    • sierradawn lm profile image

      sierradawn lm 3 years ago

      I am sad for our loss of the Dodo, and for our loss of all extinct species.

    • DANCING COWGIRL profile image

      Dancing Cowgirl Design 3 years ago from Texas

      Well you taught me something. Last time I heard of a Dodo bird was on the Flinstones Cartoon. Interesting reading.

    • Rosetta Slone profile image

      Rosetta Slone 3 years ago from Under a coconut tree

      You mention that the Dodo lived in Mauritius, but it also existed on the little island where I live, La Runion. Here there are many modern products, such as a local beer and T-shirt brands that use the Dodo name to remember the extinct bird. I really enjoyed reading about it's history and you've covered the topic very well.

    • Fiorenza profile image
      Author

      Fiorenza 3 years ago from UK

      @Rosetta Slone: Thanks for telling me about that - it doesn't seem to be mentioned in any of the histories. Will need to follow that up to try to discover whether it became extinct on your island from the same causes.

    • MusicMadness LM profile image

      MusicMadness LM 4 years ago

      I'd always known about the dodo birds being extinct, but never knew their history. It may be a sad story, but the more people that know about it, the less likely it is to happen again. Some of us do learn from the past.

    • Fiorenza profile image
      Author

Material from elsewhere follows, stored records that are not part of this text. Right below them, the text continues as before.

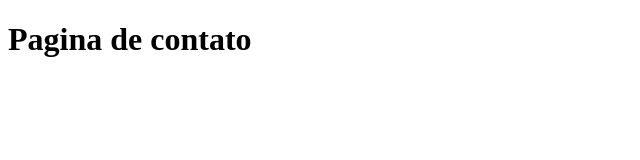
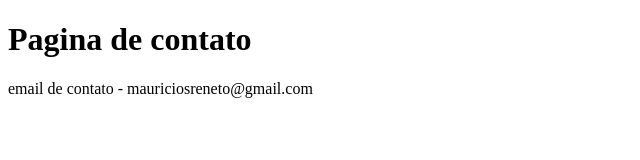
Before and after one commit to mauriciosrn/sistema-de-cadastro, a plain HTML site: page contato.html in a window 1280 px wide. Shown: the whole page, without its empty margins (0-640 px from the left). Drawn offline with Linux system fonts and the light colour scheme.

Commit message:
adicionando email de contato

```diff
--- a/contato.html
+++ b/contato.html
@@ -7,5 +7,6 @@
 </head>
 <body>
     <h1>Pagina de contato</h1>
+    <p>email de contato - mauriciosreneto@gmail.com</p>
 </body>
 </html>
```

      Fiorenza 4 years ago from UK

      @flycatcherrr: Yes I agree. They didn't deserve it. Creatures who evolve on isolated islands are especially vulnerable to human intrusion and competing animals - goats, rats, you name it - introduced by people either deliberately or incidentally.

    • flycatcherrr profile image

      flycatcherrr 4 years ago

      There's a cautionary tale in the extinction of the Dodo, don't you think? Any time a species becomes extinct, it is a heartbreak (or a monument to mankind's gross self-absorption, take a toss), but for some reason that trusting stupid Dodo face just makes it all somehow worse in that case.

    • Lady Lorelei profile image

      Lorelei Cohen 4 years ago from Canada

      What an informative article on the Dodo bird. I have often heard it mentioned, and knew it was extinct because of it's vulnerability to man, but you really summed it all up for me. Excellent article on birds and extintion.